### [TO DO]
Reproduce every record verbatim but drop the pictures.

__________________________________________________

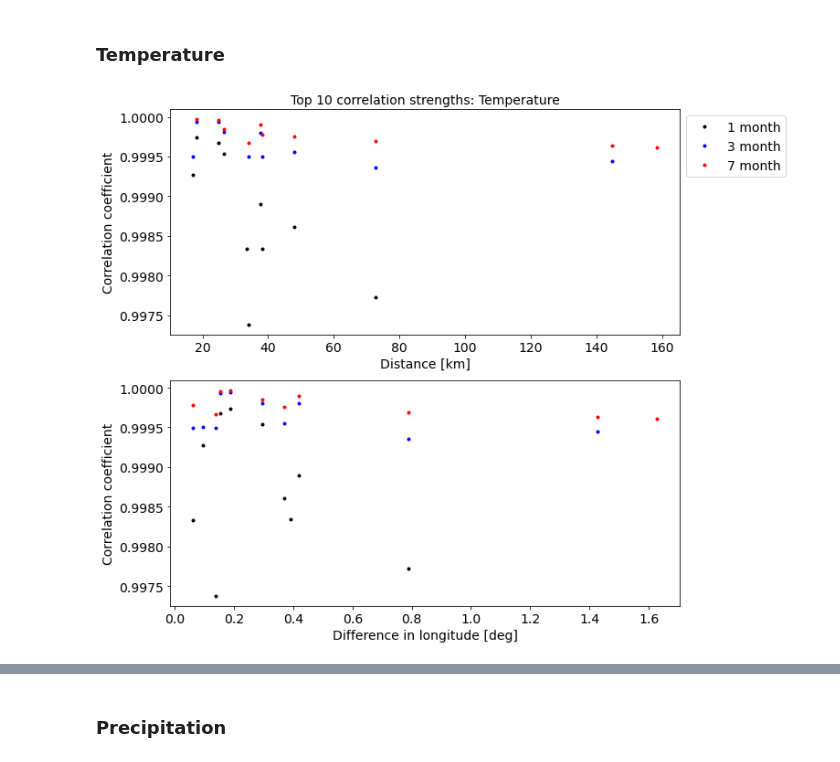
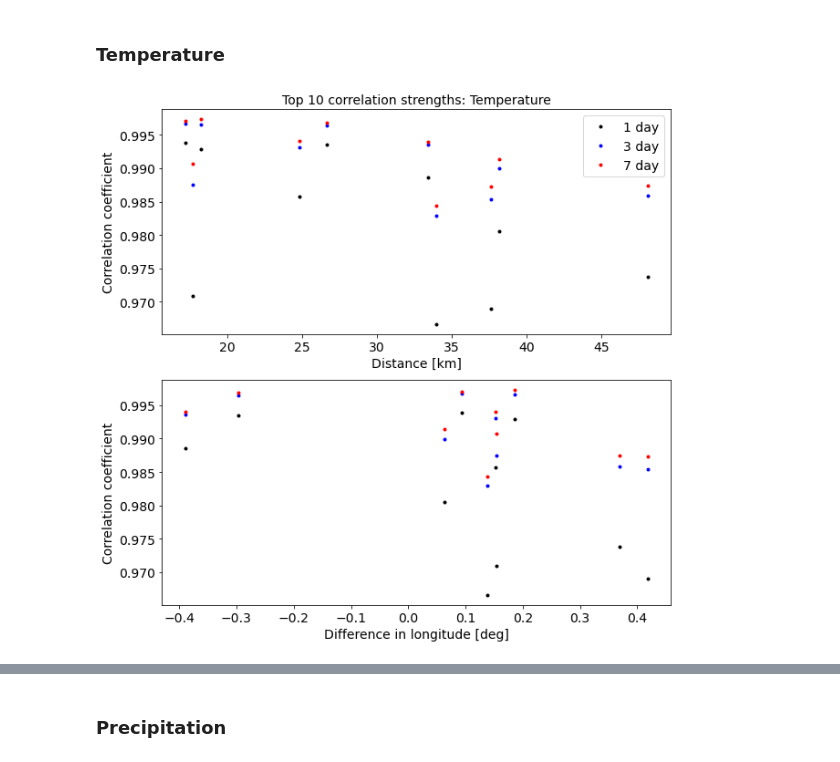
Before and after one commit to JBeechert/python-ay250-homework, a Jupyter notebook: hw_5/hw_5.ipynb, the cells around one changed output, grey strips where cells are left out. Drawn from its saved outputs; the diff is of its cells as text; code cells hidden in the pictures.

Commit message:
Switched from monthly to daily data, added comments to code and thoughts about trends

```diff
--- a/hw_5/hw_5.ipynb
+++ b/hw_5/hw_5.ipynb
@@ -203,11 +203,11 @@ min_hum_path = "http://thredds.northwestknowledge.net:8080/thredds/dodsC/agg_mac
 
 min_hum_xr = select_data(min_hum_path)
 # %%
-max_hum_path = "http://thredds.northwestknowledge.net:8080/thredds/dodsC/agg_macav2metdata_rhsmax_BNU-ESM_r1i1p1_historical_1950_2005_CONUS_monthly.nc"
+max_hum_path = "http://thredds.northwestknowledge.net:8080/thredds/dodsC/agg_macav2metdata_rhsmax_BNU-ESM_r1i1p1_historical_1950_2005_CONUS_daily.nc"
 
 max_hum_xr = select_data(max_hum_path)
 # %%
-precip_path = "http://thredds.northwestknowledge.net:8080/thredds/dodsC/agg_macav2metdata_pr_BNU-ESM_r1i1p1_historical_1950_2005_CONUS_monthly.nc"
+precip_path = "http://thredds.northwestknowledge.net:8080/thredds/dodsC/agg_macav2metdata_pr_BNU-ESM_r1i1p1_historical_1950_2005_CONUS_daily.nc"
 
 precip_xr = select_data(precip_path)
 # %%
@@ -366,4 +337,4 @@ df
 # %%
 # Store the airport names in a convenient list
-airports = df["code"].values[::132]
+airports = df["code"].values[::4018]
 # %%
@@ -428,29 +399,41 @@ df = df.replace([np.inf, -np.inf], np.nan).dropna()
 # %%
 from haversine import haversine, Unit # https://pypi.org/project/haversine/
 # %%
-# Find the correlations between each of the airports' 1-, 3-, and 7-month (?)
+# Find the correlations between each of the airports' 1-, 3-, and 7-day
 #  changes in temperature and precipitation.
 # Store the results in a new dataframe.
 
+
 rows = []
+
 for i in range(0,len(airports)):
+
+    # Get the first airport...
     code = airports[i]
 
+    # ...and it's latitude and longitude.
     lat = icao_df.loc[icao_df["ident"]==code]["latitude_deg"].values[0]
     lon = icao_df.loc[icao_df["ident"]==code]["longitude_deg"].values[0]
     x = (lat, lon)
 
     for j in range(i+1,len(airports)):
+
+        # Get the second airport
         code2 = airports[j]
 
+        # ...and it's latitude and longitude.
         lat2 = icao_df.loc[icao_df["ident"]==code2]["latitude_deg"].values[0]
         lon2 = icao_df.loc[icao_df["ident"]==code2]["longitude_deg"].values[0]
         x2 = (lat2, lon2)
 
+        # Find distance between the two airports
         distance = haversine(x, x2, unit='km')
-        lon_diff = np.abs(lon - lon2)
+#         lon_diff = np.abs(lon - lon2)
+        lon_diff = lon - lon2
 
         ls = []
+
+        # Calculate correlation coefficients for 1-, 3-, and 7-day changes
         for z in [1, 3, 7]:
             dt = df[f"dtemp_{z}"][df["code"] == code].values
             dt2 = df[f"dtemp_{z}"][df["code"] == code2].values
@@ -522,27 +507,29 @@ top_t_7
 # %%
 plt.figure(figsize=(10,10))
 
+# Plot temperature as a function of distance
 plt.subplot(211)
-plt.plot(top_t_1["distance_km"], top_t_1["t_corrcoef_1"], "k.", label="1 month")
-plt.plot(top_t_3["distance_km"], top_t_3["t_corrcoef_3"], "b.", label="3 month")
-plt.plot(top_t_7["distance_km"], top_t_7["t_corrcoef_7"], "r.", label="7 month")
+plt.plot(top_t_1["distance_km"], top_t_1["t_corrcoef_1"], "k.", label="1 day")
+plt.plot(top_t_3["distance_km"], top_t_3["t_corrcoef_3"], "b.", label="3 day")
+plt.plot(top_t_7["distance_km"], top_t_7["t_corrcoef_7"], "r.", label="7 day")
 
 plt.title("Top 10 correlation strengths: Temperature", fontsize=14)
 plt.yticks(fontsize=14)
 plt.xticks(fontsize=14)
 plt.ylabel("Correlation coefficient", fontsize=14)
 plt.xlabel("Distance [km]", fontsize=14)
 plt.legend(fontsize=14, bbox_to_anchor=(1,1));
 
 
+# Plot temperature as a function of difference in longitude
 plt.subplot(212)
-plt.plot(top_t_1["lon_diff"], top_t_1["t_corrcoef_1"], "k.", label="1 month")
-plt.plot(top_t_3["lon_diff"], top_t_3["t_corrcoef_3"], "b.", label="3 month")
-plt.plot(top_t_7["lon_diff"], top_t_7["t_corrcoef_7"], "r.", label="7 month")
+plt.plot(top_t_1["lon_diff"], top_t_1["t_corrcoef_1"], "k.", label="1 day")
+plt.plot(top_t_3["lon_diff"], top_t_3["t_corrcoef_3"], "b.", label="3 day")
+plt.plot(top_t_7["lon_diff"], top_t_7["t_corrcoef_7"], "r.", label="7 day")
 
 plt.yticks(fontsize=14)
 plt.xticks(fontsize=14)
 plt.ylabel("Correlation coefficient", fontsize=14)
 plt.xlabel("Difference in longitude [deg]", fontsize=14);
 # %% [output]
-[figure, old version]
+[figure, new version]
```
Also changed, not shown: parts of 21 cells of this notebook.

__________________________________________________

### [RESULT OF THE EXERCISE]
Before and after one commit to JBeechert/python-ay250-homework, a Jupyter notebook: hw_5/hw_5.ipynb, the cells around one changed output, grey strips where cells are left out. Drawn from its saved outputs; the diff is of its cells as text; code cells hidden in the pictures.

Commit message:
Switched from monthly to daily data, added comments to code and thoughts about trends

```diff
--- a/hw_5/hw_5.ipynb
+++ b/hw_5/hw_5.ipynb
@@ -203,11 +203,11 @@ min_hum_path = "http://thredds.northwestknowledge.net:8080/thredds/dodsC/agg_mac
 
 min_hum_xr = select_data(min_hum_path)
 # %%
-max_hum_path = "http://thredds.northwestknowledge.net:8080/thredds/dodsC/agg_macav2metdata_rhsmax_BNU-ESM_r1i1p1_historical_1950_2005_CONUS_monthly.nc"
+max_hum_path = "http://thredds.northwestknowledge.net:8080/thredds/dodsC/agg_macav2metdata_rhsmax_BNU-ESM_r1i1p1_historical_1950_2005_CONUS_daily.nc"
 
 max_hum_xr = select_data(max_hum_path)
 # %%
-precip_path = "http://thredds.northwestknowledge.net:8080/thredds/dodsC/agg_macav2metdata_pr_BNU-ESM_r1i1p1_historical_1950_2005_CONUS_monthly.nc"
+precip_path = "http://thredds.northwestknowledge.net:8080/thredds/dodsC/agg_macav2metdata_pr_BNU-ESM_r1i1p1_historical_1950_2005_CONUS_daily.nc"
 
 precip_xr = select_data(precip_path)
 # %%
@@ -366,4 +337,4 @@ df
 # %%
 # Store the airport names in a convenient list
-airports = df["code"].values[::132]
+airports = df["code"].values[::4018]
 # %%
@@ -428,29 +399,41 @@ df = df.replace([np.inf, -np.inf], np.nan).dropna()
 # %%
 from haversine import haversine, Unit # https://pypi.org/project/haversine/
 # %%
-# Find the correlations between each of the airports' 1-, 3-, and 7-month (?)
+# Find the correlations between each of the airports' 1-, 3-, and 7-day
 #  changes in temperature and precipitation.
 # Store the results in a new dataframe.
 
+
 rows = []
+
 for i in range(0,len(airports)):
+
+    # Get the first airport...
     code = airports[i]
 
+    # ...and it's latitude and longitude.
     lat = icao_df.loc[icao_df["ident"]==code]["latitude_deg"].values[0]
     lon = icao_df.loc[icao_df["ident"]==code]["longitude_deg"].values[0]
     x = (lat, lon)
 
     for j in range(i+1,len(airports)):
+
+        # Get the second airport
         code2 = airports[j]
 
+        # ...and it's latitude and longitude.
         lat2 = icao_df.loc[icao_df["ident"]==code2]["latitude_deg"].values[0]
         lon2 = icao_df.loc[icao_df["ident"]==code2]["longitude_deg"].values[0]
         x2 = (lat2, lon2)
 
+        # Find distance between the two airports
         distance = haversine(x, x2, unit='km')
-        lon_diff = np.abs(lon - lon2)
+#         lon_diff = np.abs(lon - lon2)
+        lon_diff = lon - lon2
 
         ls = []
+
+        # Calculate correlation coefficients for 1-, 3-, and 7-day changes
         for z in [1, 3, 7]:
             dt = df[f"dtemp_{z}"][df["code"] == code].values
             dt2 = df[f"dtemp_{z}"][df["code"] == code2].values
@@ -522,27 +507,29 @@ top_t_7
 # %%
 plt.figure(figsize=(10,10))
 
+# Plot temperature as a function of distance
 plt.subplot(211)
-plt.plot(top_t_1["distance_km"], top_t_1["t_corrcoef_1"], "k.", label="1 month")
-plt.plot(top_t_3["distance_km"], top_t_3["t_corrcoef_3"], "b.", label="3 month")
-plt.plot(top_t_7["distance_km"], top_t_7["t_corrcoef_7"], "r.", label="7 month")
+plt.plot(top_t_1["distance_km"], top_t_1["t_corrcoef_1"], "k.", label="1 day")
+plt.plot(top_t_3["distance_km"], top_t_3["t_corrcoef_3"], "b.", label="3 day")
+plt.plot(top_t_7["distance_km"], top_t_7["t_corrcoef_7"], "r.", label="7 day")
 
 plt.title("Top 10 correlation strengths: Temperature", fontsize=14)
 plt.yticks(fontsize=14)
 plt.xticks(fontsize=14)
 plt.ylabel("Correlation coefficient", fontsize=14)
 plt.xlabel("Distance [km]", fontsize=14)
 plt.legend(fontsize=14, bbox_to_anchor=(1,1));
 
 
+# Plot temperature as a function of difference in longitude
 plt.subplot(212)
-plt.plot(top_t_1["lon_diff"], top_t_1["t_corrcoef_1"], "k.", label="1 month")
-plt.plot(top_t_3["lon_diff"], top_t_3["t_corrcoef_3"], "b.", label="3 month")
-plt.plot(top_t_7["lon_diff"], top_t_7["t_corrcoef_7"], "r.", label="7 month")
+plt.plot(top_t_1["lon_diff"], top_t_1["t_corrcoef_1"], "k.", label="1 day")
+plt.plot(top_t_3["lon_diff"], top_t_3["t_corrcoef_3"], "b.", label="3 day")
+plt.plot(top_t_7["lon_diff"], top_t_7["t_corrcoef_7"], "r.", label="7 day")
 
 plt.yticks(fontsize=14)
 plt.xticks(fontsize=14)
 plt.ylabel("Correlation coefficient", fontsize=14)
 plt.xlabel("Difference in longitude [deg]", fontsize=14);
 # %% [output]
-[figure, old version]
+[figure, new version]
```
Also changed, not shown: parts of 21 cells of this notebook.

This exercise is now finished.